Strikingly, we observed that several days following the addition of purified iMNs, C2C12 myotubes began to undergo regular and rhythmic contraction (Figure 4I). Regular contractions were not seen at this time point in myotubes that were cultured alone or with generic iNs (Table S2). To directly test whether the regular contractions of mytotubes were due to synaptic stimulation of ACh receptors, we quantified the frequency of myotube contraction and then added curare to the culture medium. As curare selectively and competitively antagonizes nicotinic ACh receptors, its addition should only inhibit muscle contractions that result from stimulation of such receptors (Figure 4I and Movie S1). Shortly after the addition of curare, we observed a precipitous and sustained decline in the frequency of myotube contraction, indicating that the contractions were indeed dependent on the stimulation of ACh receptors.

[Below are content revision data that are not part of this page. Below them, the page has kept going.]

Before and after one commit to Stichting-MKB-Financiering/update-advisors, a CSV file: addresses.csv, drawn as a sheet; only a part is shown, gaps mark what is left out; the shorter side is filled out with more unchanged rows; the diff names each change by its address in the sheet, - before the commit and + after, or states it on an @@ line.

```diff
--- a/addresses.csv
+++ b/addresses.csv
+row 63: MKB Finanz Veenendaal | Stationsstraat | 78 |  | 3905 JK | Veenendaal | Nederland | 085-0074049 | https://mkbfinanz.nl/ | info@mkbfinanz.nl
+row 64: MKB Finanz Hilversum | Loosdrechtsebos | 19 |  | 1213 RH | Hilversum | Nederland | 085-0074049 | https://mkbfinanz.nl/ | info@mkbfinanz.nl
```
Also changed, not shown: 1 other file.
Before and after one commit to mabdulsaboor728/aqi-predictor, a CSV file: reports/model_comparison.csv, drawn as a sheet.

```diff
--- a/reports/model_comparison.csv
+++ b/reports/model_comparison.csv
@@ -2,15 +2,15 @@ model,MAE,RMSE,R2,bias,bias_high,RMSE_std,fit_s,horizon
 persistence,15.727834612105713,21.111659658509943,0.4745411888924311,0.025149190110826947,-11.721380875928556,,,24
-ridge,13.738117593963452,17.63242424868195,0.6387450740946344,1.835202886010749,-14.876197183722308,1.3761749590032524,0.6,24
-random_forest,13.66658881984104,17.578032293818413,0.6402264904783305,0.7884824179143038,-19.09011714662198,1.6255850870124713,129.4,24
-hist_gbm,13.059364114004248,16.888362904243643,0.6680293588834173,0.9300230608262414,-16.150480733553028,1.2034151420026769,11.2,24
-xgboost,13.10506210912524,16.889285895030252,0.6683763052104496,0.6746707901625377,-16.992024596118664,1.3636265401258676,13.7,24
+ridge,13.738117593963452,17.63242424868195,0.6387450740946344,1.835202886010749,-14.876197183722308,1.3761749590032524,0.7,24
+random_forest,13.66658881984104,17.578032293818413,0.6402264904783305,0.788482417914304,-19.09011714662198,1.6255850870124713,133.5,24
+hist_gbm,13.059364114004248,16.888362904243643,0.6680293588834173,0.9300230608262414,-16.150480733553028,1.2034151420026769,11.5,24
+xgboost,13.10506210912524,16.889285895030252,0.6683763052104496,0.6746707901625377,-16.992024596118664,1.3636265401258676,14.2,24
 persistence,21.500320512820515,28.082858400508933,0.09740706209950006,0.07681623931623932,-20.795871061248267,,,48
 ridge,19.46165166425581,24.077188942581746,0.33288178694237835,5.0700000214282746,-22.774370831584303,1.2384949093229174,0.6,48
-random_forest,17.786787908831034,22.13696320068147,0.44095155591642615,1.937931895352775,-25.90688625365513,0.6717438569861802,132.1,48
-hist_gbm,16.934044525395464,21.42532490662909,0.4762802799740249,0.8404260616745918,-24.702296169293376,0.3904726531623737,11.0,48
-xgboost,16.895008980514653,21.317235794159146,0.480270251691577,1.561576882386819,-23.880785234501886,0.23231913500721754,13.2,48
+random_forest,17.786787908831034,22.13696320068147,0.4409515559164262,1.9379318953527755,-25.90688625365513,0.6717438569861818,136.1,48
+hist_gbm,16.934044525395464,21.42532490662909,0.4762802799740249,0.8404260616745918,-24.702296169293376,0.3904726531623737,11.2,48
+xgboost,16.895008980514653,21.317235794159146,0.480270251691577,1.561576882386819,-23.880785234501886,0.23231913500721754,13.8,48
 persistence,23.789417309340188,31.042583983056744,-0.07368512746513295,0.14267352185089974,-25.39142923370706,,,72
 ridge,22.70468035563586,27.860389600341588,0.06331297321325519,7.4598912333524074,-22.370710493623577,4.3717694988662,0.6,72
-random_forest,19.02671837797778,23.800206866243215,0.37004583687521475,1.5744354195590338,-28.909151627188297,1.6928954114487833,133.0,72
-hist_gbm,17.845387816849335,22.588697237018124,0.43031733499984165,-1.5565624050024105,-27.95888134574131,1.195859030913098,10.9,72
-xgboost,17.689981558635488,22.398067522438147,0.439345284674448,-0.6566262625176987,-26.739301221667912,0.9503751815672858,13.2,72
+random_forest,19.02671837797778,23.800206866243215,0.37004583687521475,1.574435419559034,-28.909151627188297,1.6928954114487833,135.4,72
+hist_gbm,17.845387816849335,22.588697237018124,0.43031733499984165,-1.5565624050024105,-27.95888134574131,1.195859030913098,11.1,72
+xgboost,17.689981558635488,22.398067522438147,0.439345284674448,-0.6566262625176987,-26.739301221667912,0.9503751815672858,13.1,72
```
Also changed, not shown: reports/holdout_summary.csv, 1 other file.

In order to directly visualize NMJ formation in iMN cultures, we co-cultured iMNs with primary chick myotubes (Figure 4J and Figures S3I–L). After one week of co-culture, we found that many Hb9GFP+ iMNs survived even following withdrawal of neurotrophic support, suggesting that they had formed synapses with the muscle. Three weeks after co-culture had been initiated, staining with α-bungarotoxin (α-BTX) revealed ACh receptor clustering on the myofibers (Figures 4J and Figure S3I–K). As occurs in ESC-derived motoneuron/chick myotube cocultures (Miles et al., 2004; Soundararajan et al., 2007), ACh receptors clustered preferentially near the iMN axons, although the clustering was not always clearly opposed to Hb9GFP+ axons. This phenomenon is similar to what occurs during chick (Dahm and Landmesser, 1988) and mouse (Lupa and Hall, 1989) neuromuscular development where receptor clustering first appears near the innervating motor axons, but not always in direct contact. Imaging in the x–z and y–z orthogonal planes verified that ACh receptors clustered near iMN axons superimposed with the Hb9GFP+ axons (Figure S3L). These results indicate that iMNs signal to the post-synaptic muscle fiber to induce appropriate receptor clustering which is necessary for neuromuscular transmission. Together, these data indicate that iMNs can make functional synaptic junctions with muscle.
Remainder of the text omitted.